• EXERCISE
In the entries below, find the line containing "Also changed, not shown: other". Copy it and all lines after it, exactly, through the end.

· · · · ·

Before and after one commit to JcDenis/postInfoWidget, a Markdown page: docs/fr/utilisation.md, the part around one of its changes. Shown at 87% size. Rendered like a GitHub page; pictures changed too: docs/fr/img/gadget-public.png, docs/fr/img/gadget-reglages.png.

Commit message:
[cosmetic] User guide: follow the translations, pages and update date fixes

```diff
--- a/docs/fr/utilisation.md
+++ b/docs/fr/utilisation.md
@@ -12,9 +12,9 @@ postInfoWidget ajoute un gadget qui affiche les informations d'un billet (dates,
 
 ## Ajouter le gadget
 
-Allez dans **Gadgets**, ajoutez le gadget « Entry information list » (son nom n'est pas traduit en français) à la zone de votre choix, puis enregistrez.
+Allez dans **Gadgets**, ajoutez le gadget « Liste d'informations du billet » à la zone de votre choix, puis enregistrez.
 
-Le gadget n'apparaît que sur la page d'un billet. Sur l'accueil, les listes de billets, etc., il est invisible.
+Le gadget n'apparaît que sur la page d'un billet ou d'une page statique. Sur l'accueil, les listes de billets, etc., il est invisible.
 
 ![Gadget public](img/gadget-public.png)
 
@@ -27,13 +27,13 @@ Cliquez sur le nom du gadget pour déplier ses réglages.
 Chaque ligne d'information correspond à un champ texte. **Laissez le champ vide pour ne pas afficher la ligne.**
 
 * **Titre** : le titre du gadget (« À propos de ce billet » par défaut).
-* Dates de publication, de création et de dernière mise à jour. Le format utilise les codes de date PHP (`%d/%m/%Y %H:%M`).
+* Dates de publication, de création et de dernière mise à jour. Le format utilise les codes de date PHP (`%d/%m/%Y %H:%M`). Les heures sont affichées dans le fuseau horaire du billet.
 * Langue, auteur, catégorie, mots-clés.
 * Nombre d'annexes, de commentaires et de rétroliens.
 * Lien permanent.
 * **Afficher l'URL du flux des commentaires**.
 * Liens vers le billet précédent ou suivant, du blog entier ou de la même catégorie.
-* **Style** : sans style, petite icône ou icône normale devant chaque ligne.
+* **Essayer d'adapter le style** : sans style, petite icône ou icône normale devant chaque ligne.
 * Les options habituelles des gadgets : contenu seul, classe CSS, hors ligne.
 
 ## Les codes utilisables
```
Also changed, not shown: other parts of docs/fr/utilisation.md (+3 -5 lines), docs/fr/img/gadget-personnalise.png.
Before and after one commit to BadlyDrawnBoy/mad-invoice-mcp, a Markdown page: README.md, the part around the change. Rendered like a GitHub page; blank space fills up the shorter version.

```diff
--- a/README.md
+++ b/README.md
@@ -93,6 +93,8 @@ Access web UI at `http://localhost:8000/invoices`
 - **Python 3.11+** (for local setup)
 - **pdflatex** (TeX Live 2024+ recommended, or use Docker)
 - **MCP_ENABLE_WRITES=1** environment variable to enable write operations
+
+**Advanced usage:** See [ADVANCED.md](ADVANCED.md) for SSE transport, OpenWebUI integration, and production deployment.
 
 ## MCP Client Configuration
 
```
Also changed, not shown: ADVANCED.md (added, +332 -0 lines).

· · · · ·

• RESULT OF THE TASK
Also changed, not shown: other parts of docs/fr/utilisation.md (+3 -5 lines), docs/fr/img/gadget-personnalise.png.
Before and after one commit to BadlyDrawnBoy/mad-invoice-mcp, a Markdown page: README.md, the part around the change. Rendered like a GitHub page; blank space fills up the shorter version.

```diff
--- a/README.md
+++ b/README.md
@@ -93,6 +93,8 @@ Access web UI at `http://localhost:8000/invoices`
 - **Python 3.11+** (for local setup)
 - **pdflatex** (TeX Live 2024+ recommended, or use Docker)
 - **MCP_ENABLE_WRITES=1** environment variable to enable write operations
+
+**Advanced usage:** See [ADVANCED.md](ADVANCED.md) for SSE transport, OpenWebUI integration, and production deployment.
 
 ## MCP Client Configuration
 
```
Also changed, not shown: ADVANCED.md (added, +332 -0 lines).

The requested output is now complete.